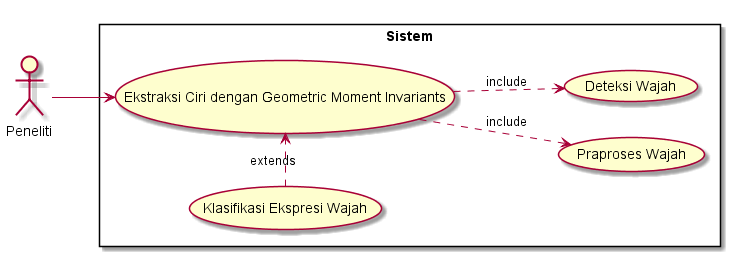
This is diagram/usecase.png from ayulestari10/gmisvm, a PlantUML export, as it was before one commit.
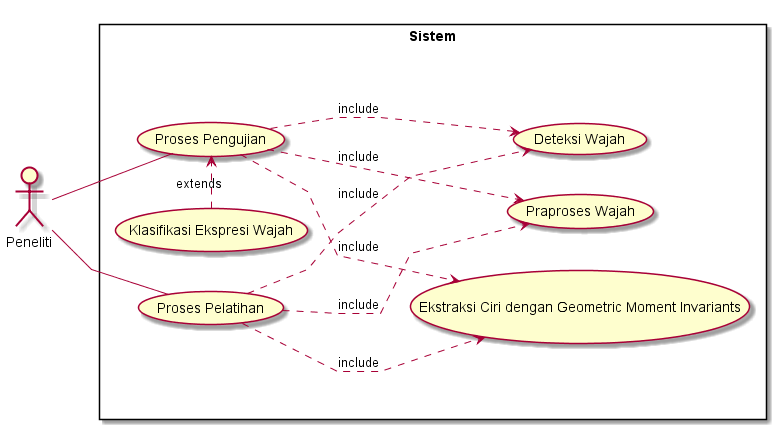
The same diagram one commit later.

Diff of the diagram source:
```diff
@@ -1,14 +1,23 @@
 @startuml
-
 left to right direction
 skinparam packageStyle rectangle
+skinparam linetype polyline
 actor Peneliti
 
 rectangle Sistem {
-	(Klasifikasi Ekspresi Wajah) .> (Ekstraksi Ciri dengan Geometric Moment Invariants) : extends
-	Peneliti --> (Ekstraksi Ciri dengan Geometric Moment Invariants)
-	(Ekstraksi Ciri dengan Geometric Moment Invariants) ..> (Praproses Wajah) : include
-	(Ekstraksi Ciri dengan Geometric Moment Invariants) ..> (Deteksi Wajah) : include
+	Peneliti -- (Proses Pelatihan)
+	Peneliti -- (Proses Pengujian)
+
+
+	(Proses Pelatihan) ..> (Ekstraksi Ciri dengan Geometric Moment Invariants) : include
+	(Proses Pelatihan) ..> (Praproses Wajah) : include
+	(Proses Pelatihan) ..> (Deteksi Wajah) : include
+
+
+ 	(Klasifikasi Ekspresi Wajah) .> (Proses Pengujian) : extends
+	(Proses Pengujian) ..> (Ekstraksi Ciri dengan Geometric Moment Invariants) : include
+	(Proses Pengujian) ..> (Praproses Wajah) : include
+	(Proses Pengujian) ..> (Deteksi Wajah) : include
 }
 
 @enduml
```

--

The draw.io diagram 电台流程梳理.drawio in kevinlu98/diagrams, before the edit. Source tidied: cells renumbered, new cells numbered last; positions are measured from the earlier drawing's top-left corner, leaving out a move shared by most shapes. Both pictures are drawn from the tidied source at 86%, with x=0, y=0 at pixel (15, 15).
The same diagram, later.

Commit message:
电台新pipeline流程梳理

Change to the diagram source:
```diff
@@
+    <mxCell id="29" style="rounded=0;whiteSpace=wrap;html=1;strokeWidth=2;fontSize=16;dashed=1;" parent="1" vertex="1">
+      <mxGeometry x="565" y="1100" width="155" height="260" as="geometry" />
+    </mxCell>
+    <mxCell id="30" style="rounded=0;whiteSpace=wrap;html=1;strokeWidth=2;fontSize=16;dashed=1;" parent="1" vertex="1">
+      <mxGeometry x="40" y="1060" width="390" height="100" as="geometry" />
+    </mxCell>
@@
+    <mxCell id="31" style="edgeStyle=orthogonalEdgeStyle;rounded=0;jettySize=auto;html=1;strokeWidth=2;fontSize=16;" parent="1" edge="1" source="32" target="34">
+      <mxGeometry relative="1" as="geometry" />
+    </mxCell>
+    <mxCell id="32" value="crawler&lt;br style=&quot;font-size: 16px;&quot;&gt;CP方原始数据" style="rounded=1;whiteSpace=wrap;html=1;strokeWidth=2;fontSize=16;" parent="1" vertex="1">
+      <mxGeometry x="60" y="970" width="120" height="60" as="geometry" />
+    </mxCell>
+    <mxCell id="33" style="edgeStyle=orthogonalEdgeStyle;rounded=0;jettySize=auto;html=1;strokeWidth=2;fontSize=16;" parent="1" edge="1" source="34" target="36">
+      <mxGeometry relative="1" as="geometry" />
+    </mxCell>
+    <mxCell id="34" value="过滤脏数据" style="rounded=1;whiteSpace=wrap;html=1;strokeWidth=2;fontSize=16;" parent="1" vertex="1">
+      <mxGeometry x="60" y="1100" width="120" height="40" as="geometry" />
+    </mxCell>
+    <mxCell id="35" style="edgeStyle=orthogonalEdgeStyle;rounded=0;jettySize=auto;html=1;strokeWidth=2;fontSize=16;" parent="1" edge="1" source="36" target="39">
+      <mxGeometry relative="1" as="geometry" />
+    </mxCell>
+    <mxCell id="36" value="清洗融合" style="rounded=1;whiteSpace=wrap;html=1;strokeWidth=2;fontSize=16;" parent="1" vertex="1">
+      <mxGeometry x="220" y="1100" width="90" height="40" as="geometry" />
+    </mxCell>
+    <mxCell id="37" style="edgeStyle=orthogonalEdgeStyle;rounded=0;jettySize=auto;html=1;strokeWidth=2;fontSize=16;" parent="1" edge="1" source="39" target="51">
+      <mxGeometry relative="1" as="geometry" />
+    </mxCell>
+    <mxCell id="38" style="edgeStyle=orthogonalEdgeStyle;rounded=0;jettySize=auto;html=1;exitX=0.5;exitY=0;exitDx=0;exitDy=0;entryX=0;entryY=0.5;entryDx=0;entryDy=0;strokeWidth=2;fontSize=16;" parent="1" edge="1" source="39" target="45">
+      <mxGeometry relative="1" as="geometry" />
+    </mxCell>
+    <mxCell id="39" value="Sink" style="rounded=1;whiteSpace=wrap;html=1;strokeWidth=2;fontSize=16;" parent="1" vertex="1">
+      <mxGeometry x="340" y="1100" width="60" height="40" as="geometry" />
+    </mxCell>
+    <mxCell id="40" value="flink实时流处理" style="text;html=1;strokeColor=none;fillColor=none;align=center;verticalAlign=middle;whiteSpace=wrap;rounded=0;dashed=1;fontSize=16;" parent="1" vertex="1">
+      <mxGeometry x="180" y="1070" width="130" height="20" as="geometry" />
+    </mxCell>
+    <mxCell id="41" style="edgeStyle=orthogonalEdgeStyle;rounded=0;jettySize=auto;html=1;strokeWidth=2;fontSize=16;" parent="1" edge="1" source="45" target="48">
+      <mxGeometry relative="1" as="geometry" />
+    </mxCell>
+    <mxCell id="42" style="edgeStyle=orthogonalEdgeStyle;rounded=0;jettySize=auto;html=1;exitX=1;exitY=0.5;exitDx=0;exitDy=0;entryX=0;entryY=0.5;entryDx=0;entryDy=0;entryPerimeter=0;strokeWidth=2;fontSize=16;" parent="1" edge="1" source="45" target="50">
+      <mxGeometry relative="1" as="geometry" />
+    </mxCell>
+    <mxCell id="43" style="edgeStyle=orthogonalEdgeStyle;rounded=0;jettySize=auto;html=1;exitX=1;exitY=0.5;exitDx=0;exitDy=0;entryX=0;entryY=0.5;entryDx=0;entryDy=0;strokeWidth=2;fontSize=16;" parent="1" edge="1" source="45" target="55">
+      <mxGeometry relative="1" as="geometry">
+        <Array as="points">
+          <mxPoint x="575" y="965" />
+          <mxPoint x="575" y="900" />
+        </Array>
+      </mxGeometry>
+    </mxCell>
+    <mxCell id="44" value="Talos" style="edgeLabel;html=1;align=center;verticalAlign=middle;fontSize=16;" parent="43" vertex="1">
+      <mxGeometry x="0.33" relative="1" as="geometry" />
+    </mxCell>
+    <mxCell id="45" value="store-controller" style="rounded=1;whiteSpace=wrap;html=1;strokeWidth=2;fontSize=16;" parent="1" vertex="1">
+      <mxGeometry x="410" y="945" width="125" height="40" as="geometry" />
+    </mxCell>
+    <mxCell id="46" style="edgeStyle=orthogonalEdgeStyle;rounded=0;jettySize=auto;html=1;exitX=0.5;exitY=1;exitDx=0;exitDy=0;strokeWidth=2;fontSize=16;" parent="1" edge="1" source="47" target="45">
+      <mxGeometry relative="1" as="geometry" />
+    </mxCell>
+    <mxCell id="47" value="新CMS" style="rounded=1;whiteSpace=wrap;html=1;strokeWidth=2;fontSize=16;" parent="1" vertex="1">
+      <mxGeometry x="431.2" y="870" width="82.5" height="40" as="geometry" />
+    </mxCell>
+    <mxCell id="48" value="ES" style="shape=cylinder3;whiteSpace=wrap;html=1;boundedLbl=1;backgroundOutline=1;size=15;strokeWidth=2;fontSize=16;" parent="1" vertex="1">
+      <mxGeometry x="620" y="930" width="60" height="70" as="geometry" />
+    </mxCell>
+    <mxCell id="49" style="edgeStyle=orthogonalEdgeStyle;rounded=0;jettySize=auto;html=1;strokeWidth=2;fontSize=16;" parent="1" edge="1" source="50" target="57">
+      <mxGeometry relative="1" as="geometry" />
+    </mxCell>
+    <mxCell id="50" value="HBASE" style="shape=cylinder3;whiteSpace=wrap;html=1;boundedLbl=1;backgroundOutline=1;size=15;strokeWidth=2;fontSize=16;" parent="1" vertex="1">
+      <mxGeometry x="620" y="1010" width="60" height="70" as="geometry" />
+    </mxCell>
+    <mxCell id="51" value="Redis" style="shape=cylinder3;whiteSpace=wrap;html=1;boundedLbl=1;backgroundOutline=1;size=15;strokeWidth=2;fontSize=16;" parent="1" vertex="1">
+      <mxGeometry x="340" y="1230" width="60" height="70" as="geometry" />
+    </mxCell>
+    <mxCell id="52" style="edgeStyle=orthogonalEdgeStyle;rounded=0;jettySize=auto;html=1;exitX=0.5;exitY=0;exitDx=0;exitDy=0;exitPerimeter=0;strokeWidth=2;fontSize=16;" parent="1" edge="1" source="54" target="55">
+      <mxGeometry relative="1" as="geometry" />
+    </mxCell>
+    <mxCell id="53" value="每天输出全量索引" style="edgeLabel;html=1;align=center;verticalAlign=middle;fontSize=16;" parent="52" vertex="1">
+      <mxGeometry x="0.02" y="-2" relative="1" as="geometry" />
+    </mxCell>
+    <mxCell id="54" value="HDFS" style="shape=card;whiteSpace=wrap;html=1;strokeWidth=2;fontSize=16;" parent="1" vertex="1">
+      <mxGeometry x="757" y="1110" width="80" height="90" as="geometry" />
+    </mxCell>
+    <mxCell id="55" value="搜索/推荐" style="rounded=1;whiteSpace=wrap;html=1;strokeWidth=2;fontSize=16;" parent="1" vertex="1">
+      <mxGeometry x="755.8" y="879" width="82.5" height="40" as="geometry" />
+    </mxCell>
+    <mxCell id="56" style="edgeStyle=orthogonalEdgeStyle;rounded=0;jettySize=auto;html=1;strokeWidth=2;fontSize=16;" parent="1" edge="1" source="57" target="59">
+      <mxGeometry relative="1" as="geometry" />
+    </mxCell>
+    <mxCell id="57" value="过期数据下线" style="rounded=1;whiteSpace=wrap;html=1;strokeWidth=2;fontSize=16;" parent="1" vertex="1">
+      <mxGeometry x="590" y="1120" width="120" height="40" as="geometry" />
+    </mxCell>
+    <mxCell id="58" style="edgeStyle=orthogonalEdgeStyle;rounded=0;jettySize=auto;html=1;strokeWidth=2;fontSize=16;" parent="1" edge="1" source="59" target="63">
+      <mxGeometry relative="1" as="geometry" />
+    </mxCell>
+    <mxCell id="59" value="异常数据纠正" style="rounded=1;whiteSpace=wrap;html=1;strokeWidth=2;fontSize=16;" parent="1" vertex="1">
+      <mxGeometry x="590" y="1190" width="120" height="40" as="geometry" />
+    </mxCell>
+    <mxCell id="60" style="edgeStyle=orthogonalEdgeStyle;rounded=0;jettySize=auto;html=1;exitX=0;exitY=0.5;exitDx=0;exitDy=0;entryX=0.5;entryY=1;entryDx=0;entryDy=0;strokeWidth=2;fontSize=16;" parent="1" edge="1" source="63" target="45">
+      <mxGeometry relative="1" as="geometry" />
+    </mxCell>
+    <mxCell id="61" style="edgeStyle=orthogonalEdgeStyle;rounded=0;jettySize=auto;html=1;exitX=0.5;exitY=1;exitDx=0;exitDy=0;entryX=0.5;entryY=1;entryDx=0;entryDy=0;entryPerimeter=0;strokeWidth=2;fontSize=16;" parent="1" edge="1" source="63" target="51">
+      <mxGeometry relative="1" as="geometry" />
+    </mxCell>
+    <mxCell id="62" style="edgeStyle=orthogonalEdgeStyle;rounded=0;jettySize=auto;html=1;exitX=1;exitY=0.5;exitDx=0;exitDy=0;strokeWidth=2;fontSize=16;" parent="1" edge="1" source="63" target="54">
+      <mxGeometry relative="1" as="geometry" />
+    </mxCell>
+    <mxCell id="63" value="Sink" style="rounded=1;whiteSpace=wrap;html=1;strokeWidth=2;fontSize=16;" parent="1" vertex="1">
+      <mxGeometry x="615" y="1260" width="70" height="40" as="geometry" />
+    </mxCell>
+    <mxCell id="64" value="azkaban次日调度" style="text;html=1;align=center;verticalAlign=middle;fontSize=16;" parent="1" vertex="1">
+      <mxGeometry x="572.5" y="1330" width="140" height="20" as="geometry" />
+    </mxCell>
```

==

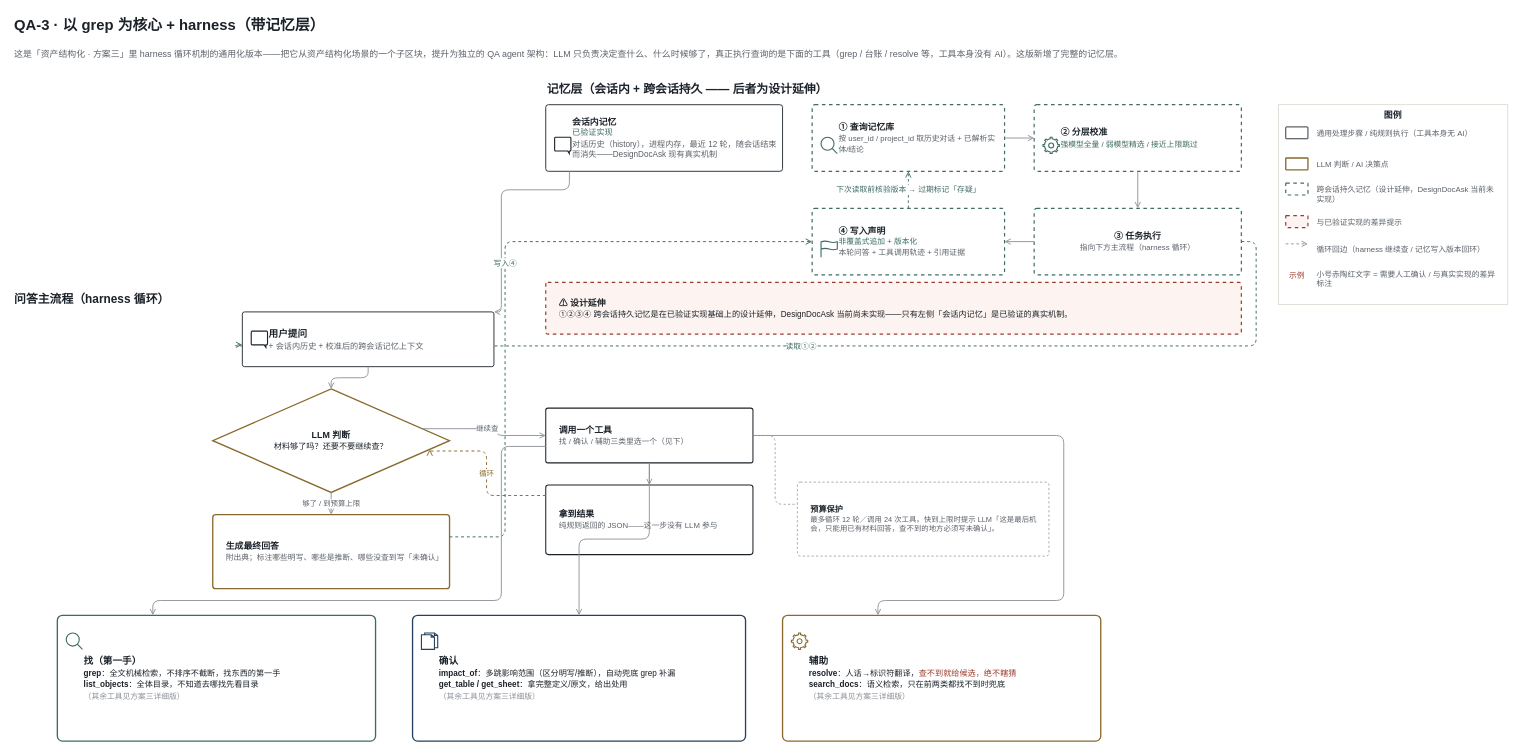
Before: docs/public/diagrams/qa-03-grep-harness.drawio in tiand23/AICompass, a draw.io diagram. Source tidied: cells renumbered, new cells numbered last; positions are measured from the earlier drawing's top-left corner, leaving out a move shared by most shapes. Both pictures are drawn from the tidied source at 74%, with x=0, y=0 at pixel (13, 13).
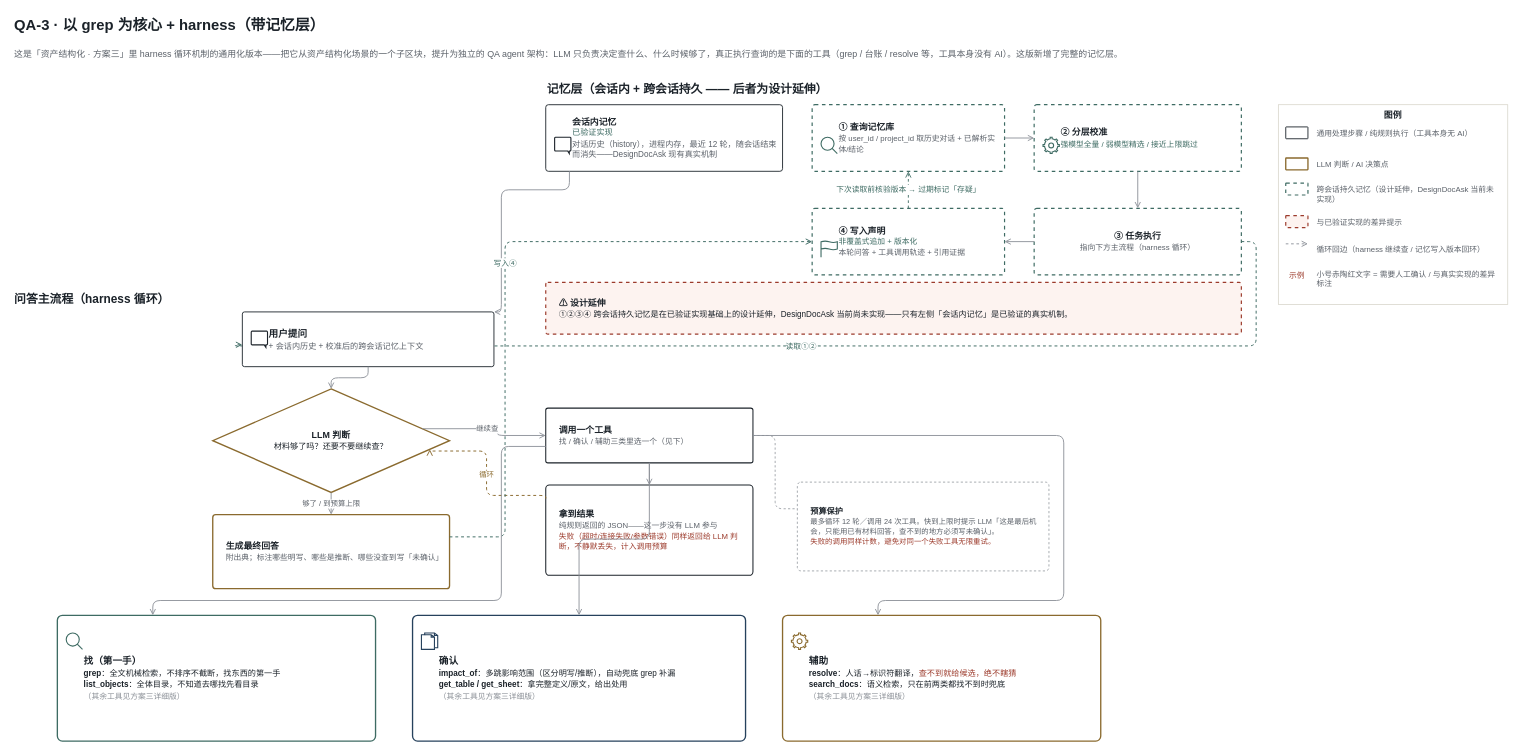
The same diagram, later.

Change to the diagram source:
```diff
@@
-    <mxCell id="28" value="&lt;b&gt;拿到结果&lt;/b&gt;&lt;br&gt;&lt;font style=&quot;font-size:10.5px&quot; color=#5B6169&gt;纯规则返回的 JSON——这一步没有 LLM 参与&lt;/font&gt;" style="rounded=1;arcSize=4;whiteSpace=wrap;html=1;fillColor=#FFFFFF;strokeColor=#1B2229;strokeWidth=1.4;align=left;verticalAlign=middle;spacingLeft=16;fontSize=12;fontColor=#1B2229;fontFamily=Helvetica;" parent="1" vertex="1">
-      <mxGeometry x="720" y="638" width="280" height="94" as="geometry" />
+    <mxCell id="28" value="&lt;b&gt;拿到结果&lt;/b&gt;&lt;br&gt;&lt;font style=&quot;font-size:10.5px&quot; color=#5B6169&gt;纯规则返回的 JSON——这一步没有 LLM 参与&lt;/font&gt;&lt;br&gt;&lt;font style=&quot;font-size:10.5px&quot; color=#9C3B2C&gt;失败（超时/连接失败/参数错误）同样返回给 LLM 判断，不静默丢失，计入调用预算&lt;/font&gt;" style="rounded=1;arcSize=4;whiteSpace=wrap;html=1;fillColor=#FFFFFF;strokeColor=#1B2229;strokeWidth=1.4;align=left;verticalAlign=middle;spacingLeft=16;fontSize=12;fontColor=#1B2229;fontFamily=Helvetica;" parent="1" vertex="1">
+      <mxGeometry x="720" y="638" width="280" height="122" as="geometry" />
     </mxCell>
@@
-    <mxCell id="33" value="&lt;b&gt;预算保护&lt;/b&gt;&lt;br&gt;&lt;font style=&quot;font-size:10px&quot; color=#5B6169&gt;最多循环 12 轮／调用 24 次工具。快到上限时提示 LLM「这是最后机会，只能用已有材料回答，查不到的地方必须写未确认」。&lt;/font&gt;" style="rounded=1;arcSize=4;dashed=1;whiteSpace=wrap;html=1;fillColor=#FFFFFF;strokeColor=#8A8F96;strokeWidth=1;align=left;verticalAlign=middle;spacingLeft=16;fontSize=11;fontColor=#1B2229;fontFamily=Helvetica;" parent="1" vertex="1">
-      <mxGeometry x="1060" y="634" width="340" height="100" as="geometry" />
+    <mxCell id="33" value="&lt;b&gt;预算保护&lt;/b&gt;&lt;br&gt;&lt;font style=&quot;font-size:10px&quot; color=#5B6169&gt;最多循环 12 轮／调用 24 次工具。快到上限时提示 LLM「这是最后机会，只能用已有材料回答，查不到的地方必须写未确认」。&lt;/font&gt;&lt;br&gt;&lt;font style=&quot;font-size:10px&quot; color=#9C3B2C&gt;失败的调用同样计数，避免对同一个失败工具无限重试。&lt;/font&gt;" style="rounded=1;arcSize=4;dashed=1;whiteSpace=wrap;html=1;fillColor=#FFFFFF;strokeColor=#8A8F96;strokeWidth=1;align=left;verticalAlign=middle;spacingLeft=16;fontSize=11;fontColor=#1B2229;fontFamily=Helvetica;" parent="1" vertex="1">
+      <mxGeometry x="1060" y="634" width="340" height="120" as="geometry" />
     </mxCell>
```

◆ Task to carry out:
State how many lines in the records above contain the word "exitDx", giving only the number.

◆ Answer space:
8